As a result of the court's decision that Optus had a role in "making" the TV recordings using TV Now, Beem said that it could also be argued by the same logic that Apple and Telstra "make" a phone call on an iPhone, and would therefore be liable for any criminal activity made over a phone. Beem said that the ruling is a "setback" for technological innovation, and that the company hopes common sense prevails if the case reaches the High Court.

MyTVR is a web-based TV-recording service that lets customers record and play free-to-air TV from Sydney and Melbourne TV stations on PCs, Macs, iPhones, iPod Touches and some Nokia devices. While suspending its service, the company said that it had pioneered cloud-based TV recording in Australia in 2009.

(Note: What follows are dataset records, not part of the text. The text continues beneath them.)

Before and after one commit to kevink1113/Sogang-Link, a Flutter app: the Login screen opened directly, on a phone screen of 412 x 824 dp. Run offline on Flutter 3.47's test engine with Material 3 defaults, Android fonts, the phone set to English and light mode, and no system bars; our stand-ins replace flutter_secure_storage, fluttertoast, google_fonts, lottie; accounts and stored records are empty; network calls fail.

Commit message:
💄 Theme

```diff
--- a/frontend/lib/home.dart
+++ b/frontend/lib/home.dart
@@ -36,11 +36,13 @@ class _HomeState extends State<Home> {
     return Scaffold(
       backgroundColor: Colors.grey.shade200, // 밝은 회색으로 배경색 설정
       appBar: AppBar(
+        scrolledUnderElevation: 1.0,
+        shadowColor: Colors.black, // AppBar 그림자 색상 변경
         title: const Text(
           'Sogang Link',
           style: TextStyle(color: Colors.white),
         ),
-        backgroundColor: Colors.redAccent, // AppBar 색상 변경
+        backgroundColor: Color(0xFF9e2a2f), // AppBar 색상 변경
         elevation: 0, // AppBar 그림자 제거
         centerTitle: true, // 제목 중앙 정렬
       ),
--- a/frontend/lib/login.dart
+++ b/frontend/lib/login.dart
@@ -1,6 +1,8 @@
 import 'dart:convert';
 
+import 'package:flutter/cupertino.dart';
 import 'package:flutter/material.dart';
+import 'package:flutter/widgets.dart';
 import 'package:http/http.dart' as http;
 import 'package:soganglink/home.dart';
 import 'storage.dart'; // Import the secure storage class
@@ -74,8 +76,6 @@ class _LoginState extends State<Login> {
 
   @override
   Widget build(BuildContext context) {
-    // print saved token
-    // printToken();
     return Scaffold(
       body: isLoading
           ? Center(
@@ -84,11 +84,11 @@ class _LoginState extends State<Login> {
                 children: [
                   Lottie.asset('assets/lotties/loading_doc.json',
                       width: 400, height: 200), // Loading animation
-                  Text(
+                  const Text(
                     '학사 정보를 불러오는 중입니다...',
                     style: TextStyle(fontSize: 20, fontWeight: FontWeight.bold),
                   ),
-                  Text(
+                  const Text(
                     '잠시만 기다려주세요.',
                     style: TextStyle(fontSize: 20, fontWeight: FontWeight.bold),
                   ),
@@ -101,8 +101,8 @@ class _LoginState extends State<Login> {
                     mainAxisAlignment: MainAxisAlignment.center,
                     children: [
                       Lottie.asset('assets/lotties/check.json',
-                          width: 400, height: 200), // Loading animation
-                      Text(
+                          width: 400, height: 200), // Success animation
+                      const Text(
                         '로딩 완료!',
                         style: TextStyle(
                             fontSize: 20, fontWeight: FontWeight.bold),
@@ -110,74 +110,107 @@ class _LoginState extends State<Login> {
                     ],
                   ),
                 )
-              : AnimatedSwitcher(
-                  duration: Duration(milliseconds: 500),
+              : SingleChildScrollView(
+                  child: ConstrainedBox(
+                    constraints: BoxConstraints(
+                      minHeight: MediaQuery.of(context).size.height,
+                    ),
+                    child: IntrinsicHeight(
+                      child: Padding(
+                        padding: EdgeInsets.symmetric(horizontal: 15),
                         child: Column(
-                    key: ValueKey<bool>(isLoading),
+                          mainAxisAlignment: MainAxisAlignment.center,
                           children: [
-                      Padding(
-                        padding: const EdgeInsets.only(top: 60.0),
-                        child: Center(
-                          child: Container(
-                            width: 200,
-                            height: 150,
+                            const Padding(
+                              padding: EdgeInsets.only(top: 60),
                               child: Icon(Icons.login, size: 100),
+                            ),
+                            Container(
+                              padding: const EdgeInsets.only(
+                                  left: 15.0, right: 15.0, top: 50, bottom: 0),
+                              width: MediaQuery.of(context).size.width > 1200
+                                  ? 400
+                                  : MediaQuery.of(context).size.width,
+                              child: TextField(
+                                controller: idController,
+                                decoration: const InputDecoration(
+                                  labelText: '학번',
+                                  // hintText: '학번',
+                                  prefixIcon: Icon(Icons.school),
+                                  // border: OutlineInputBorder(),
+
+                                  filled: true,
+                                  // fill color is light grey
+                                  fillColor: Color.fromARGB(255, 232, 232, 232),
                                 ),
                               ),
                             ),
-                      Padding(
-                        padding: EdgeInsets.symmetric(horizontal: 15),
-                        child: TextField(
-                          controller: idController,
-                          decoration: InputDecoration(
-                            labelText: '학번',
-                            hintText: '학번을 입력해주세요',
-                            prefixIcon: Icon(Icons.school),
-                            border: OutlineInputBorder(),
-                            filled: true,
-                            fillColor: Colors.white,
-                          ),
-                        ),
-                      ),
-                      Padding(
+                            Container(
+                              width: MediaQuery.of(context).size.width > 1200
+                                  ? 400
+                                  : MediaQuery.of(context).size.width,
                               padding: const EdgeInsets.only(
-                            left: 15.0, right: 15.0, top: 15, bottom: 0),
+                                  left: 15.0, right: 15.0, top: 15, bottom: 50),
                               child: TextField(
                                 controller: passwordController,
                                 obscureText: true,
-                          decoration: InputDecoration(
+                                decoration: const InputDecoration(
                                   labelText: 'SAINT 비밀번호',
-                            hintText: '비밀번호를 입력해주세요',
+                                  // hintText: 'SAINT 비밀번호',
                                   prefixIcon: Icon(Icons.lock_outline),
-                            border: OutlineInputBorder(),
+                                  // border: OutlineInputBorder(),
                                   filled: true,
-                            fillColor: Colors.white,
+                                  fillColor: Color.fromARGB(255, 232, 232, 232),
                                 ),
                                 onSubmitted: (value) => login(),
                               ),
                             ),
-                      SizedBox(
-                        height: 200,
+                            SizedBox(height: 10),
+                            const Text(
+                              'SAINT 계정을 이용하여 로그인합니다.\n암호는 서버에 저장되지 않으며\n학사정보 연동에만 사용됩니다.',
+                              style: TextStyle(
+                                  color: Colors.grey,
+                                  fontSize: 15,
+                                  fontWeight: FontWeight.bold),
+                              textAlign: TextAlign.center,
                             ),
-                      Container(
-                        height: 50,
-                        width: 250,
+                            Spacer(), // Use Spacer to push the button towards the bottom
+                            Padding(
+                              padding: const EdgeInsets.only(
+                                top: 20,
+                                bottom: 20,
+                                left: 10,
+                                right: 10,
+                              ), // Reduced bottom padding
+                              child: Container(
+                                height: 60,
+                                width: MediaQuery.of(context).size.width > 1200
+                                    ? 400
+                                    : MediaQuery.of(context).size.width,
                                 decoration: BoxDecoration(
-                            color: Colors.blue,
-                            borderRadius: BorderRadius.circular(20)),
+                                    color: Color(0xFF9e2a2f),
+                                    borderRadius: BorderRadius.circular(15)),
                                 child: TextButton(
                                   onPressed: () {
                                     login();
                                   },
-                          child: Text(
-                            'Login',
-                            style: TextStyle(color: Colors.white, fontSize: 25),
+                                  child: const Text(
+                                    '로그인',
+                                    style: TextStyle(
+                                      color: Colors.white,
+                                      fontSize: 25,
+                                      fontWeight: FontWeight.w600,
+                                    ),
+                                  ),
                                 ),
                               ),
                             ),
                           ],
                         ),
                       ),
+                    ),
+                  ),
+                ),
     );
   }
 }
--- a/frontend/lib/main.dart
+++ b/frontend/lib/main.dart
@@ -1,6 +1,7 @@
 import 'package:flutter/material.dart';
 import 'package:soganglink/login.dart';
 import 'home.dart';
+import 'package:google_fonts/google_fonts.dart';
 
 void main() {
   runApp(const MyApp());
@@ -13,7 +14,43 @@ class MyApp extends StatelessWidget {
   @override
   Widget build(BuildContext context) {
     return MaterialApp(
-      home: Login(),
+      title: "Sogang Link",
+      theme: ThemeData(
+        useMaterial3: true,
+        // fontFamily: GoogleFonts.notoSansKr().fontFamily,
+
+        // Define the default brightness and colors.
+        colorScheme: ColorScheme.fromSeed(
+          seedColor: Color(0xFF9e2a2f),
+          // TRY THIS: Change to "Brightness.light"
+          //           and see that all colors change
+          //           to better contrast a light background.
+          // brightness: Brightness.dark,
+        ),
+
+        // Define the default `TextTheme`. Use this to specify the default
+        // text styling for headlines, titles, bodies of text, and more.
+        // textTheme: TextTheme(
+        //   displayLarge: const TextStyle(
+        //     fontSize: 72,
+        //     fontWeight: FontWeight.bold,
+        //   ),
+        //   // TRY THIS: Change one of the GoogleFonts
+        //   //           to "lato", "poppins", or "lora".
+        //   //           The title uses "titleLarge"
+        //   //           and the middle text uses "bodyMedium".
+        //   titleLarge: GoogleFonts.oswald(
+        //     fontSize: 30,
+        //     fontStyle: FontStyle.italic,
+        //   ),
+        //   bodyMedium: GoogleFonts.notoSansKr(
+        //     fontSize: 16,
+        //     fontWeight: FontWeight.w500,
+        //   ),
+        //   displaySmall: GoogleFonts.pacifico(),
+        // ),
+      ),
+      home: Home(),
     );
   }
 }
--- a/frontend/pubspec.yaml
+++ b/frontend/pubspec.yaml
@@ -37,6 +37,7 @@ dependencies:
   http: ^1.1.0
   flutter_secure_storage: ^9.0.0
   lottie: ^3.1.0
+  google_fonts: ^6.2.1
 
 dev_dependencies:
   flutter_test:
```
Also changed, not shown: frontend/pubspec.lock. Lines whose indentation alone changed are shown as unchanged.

"Through our own trials and tribulations, we pushed the boundaries of innovation, online video and pioneered the cloud-based PVR space within Australia. We thank all of our customers who were a part of breaking new grounds in technological innovation within Australia," the company said on its website.

MyTVR has offered refunds to customers who paid for yearly subscriptions, and the company said it will come back online depending on the outcome of the TV Now case.

Optus has also suspended its TV Now service, and O'Sullivan indicated earlier this month that the ruling would have an impact on all cloud-storage services.

"We think it has ramifications for all cloud storage. The issues here are about giving Australians confidence that you can take the best advantage of cloud storage in all forms, not just TV Now. It is such a fundamental issue ... we're dealing with new technology, and it's an area where the law is having to evolve."

After lobbying from the sporting codes when Optus won the first round of the court battle, the Federal Government tasked the Australian Law Reform Commission (ALRC) with looking at the time-shifting provisions within the Copyright Act. While it is unlikely that the High Court will hear the case very soon, the ALRC has until November 2013 to report back to the government.

Topics: Cloud, Legal, Telcos, Optus

About

Armed with a degree in Computer Science and a Masters in Journalism, Josh keeps a close eye on the telecommunications industry, the National Broadband Network, and all the goings on in government IT.

Kick off your day with ZDNet's daily email newsletter. It's the freshest tech news and opinion, served hot. Get it.

Talkback

2 comments
Log in or register to join the discussion
  • This case has highlighted the basic opaqueness of cloud services. It is a business problem that cloud providers have been burying behind technology.

    To talk about being

    Any company providing cloud services has to be more open about the information staging and flows occurring within their technology, to be able to demonstrate that they are handling customers' and third-party IP securely.

    The concerns about the reach of the US Patriot Act and data locations have been dovetailing towards the same issue.

    Security and DRM are two parts of the same issues, and must be resolved by a unified approach.
    Patanjali
    • Damn the lack of editing and small window!

      To continue the hanging introduction:
      To talk about others being afraid of technology is being disengenuous, and avoids their own responsibiliites.
      Patanjali